Hi LingQ community.

I have been learning Spanish for a good year or so on LingQ and I am getting fairly bored of it, and am kind of wanting to start a new language (probably French). My question is: with a 90 day challenge in French working 2-3 hours a day with my knowledge of Spanish (B2), what level could I possibly get to? I am a complete beginner in French and know next to nothing in the language except what carries over from English and Spanish.

My prediction is that I could make fairly substantial progress doing that much LingQing a day and I think I could make it to high B1 in those 3 months and hopefully have some meaningful conversations with my friends that speak French.

Thanks!

If you study 2-3 hours a day, 7 days a week for 90 days, that’s 180-270 hours in total.

Alliance Française states students can expect to reach CEFR levels after the following cumulative hours of instruction: A1 60–100, A2 160–200, B1 360–400, B2 560–650, C1 810–950, C2 1060–1200.

This is a rough guide to give you an idea of what it requires. Usually to get to a B1 level in French, you’d need 300+ hours.

1 Like

You already know some Spanish which is very helpful! What level would you say you are at after a year’s study? Can you estimate roughly how many hours you spent studying this language?

Well, if you speak everyday via voice/writing with your friends in French, I believe you could. I know that when I started to learn French (my first foreign language), it took me 6 months before I was able to “type” a meaningful conversation. It took me another year or so before I could even try to do that speaking.

Listening in French is very difficult, so I would suggest you make that your main focus.

Reading will be slightly more easy for you, since a lot of the roots of words are similar.

Anyway, I believe you could achieve a B1 working a few hours a day.

Good luck. Bonne chance !

It’s doable!

After all, B1 is a far more realistic goal than others we’ve heard such as C1 in 3 months!

High motivation makes a huge difference, and a big step in language skills can be obtained by working consistently a few hours each day!

Think positive!

Go for it!

Thanks for showing me this guide!
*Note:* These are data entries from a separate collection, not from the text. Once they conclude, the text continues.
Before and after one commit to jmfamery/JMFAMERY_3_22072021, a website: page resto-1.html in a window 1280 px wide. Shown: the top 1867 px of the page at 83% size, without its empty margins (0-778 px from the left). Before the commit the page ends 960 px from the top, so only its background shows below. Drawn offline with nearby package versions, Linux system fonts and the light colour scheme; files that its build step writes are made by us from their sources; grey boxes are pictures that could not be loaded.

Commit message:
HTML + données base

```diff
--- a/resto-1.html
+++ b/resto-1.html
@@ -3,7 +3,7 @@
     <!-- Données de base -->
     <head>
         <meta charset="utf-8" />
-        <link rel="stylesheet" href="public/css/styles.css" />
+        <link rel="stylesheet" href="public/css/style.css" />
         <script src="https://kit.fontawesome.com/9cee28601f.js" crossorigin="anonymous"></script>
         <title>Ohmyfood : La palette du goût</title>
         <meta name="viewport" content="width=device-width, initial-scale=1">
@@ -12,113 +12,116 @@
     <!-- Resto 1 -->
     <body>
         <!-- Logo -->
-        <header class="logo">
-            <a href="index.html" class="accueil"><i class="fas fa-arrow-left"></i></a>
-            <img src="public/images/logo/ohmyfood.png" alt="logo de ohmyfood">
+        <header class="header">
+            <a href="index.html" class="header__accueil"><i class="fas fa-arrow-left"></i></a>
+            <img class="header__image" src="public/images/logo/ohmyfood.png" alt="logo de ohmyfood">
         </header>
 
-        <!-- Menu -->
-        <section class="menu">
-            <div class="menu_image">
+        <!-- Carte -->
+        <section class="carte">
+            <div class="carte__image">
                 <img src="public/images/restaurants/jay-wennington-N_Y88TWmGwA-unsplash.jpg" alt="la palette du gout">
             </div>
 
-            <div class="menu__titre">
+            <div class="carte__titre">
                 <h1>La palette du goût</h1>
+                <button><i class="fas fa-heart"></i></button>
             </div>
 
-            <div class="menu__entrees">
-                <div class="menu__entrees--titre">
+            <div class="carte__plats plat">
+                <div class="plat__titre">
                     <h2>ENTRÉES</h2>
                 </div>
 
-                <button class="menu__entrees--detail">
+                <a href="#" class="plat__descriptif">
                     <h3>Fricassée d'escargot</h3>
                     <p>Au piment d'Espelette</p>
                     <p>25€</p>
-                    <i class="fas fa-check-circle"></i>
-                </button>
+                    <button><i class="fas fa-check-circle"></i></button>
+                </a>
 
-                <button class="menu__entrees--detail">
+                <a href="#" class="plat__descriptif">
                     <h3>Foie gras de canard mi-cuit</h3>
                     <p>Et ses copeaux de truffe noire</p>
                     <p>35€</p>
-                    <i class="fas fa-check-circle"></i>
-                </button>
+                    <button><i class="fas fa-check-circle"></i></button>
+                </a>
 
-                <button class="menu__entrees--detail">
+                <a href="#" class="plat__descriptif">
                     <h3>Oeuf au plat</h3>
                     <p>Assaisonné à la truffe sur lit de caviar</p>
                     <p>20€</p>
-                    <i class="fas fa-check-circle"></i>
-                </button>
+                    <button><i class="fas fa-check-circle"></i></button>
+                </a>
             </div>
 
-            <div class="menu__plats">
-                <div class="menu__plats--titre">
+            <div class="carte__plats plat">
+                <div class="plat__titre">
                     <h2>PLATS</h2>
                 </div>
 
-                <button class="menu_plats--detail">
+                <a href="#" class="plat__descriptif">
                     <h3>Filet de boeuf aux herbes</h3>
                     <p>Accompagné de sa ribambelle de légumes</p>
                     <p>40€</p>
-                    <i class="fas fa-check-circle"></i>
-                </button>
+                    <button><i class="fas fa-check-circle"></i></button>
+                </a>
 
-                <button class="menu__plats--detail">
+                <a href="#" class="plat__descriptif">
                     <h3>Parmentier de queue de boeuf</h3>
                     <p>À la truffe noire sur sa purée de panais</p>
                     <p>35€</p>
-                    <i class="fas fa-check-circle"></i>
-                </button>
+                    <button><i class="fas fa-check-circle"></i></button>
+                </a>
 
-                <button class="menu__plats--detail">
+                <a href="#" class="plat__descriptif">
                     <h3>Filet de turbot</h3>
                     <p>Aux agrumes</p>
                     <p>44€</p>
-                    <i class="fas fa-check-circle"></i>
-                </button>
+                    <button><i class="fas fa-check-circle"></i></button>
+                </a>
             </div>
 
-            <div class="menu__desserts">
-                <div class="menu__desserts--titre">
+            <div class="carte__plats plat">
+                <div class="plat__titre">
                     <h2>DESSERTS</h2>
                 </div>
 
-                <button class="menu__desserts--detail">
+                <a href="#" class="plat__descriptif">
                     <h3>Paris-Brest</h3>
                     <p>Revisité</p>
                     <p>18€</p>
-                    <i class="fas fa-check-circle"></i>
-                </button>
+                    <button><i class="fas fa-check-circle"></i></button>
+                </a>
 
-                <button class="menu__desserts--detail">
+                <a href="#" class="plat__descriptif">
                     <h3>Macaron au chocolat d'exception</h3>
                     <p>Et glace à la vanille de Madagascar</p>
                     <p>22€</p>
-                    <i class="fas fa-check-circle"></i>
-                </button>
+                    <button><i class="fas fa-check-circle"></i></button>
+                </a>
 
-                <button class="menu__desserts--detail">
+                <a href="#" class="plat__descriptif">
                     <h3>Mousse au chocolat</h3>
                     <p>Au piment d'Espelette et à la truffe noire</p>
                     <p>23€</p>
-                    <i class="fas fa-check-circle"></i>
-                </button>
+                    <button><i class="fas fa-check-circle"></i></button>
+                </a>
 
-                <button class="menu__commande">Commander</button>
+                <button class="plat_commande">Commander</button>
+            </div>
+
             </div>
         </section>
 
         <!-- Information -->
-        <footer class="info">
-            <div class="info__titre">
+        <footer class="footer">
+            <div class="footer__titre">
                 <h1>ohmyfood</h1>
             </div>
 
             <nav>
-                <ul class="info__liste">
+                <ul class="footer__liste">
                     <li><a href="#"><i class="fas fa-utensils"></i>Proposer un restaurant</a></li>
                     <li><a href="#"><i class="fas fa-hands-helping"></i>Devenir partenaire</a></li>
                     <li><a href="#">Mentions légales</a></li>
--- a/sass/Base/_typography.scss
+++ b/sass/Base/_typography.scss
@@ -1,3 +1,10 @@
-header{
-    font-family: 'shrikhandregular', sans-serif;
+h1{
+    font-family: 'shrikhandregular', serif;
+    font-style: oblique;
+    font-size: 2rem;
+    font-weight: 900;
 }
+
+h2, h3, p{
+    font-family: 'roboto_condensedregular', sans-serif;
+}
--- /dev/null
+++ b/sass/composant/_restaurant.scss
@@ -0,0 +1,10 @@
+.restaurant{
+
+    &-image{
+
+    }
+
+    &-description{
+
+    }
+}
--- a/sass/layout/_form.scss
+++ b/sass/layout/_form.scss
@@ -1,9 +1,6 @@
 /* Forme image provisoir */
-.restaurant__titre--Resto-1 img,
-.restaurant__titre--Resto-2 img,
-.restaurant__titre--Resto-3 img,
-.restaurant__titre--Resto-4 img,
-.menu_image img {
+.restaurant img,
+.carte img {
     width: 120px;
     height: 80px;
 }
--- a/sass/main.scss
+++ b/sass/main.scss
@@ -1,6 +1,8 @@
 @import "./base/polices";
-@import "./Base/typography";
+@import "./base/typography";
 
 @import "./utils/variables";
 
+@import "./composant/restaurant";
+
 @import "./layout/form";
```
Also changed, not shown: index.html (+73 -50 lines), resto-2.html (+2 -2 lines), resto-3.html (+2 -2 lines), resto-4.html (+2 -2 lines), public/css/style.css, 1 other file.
I think I can probably make that happen with my experience in Spanish!

After a year I would say I am a mid to high B2 level, but I also did go to Spain for a month this summer to study so that helped a lot.

Thank you! It took me about that much time to type a conversation in Spanish myself. Hopefully I’ll get there, thanks for your response!

If you know spanish and English French will be a breeze. I don’t think any language’s long road to complete fluency can be achieved in a matter of months, but if yo really put some muscle into there is no way you don’t reach a good level in 3 months.

My first language is French and after a 3 month long volunteering project in Mexico I came back proficient in Spanish. I don’t know what level I have reached in terms of letters, but I listen to the spanish political podcast and TV shows and get 100% of what’s being said.

Latin languages are ridiculously similar in terms of vocabulary.

So yes I am convinced that if you stick with it you will reach an interesting level in French.

It seems that 1/2 of the words in french are words I already know in english or very similar to them. It makes learning words a breeze compared to Russian or Japanese.

The main challenge with french is the pronunciation and the sort of slurring of words together. I found french very easy and was able to get used to it, other people have real trouble with it. The basic concepts of verb forms are similar, but you do have to learn the conjugations of the most important verbs (to be, going, to have, so on) and they are not identical. You will absolutely notice lots and lots of similar words.

Yeah the language seems very similar to English and Spanish in terms of everything but pronunciation. Thanks!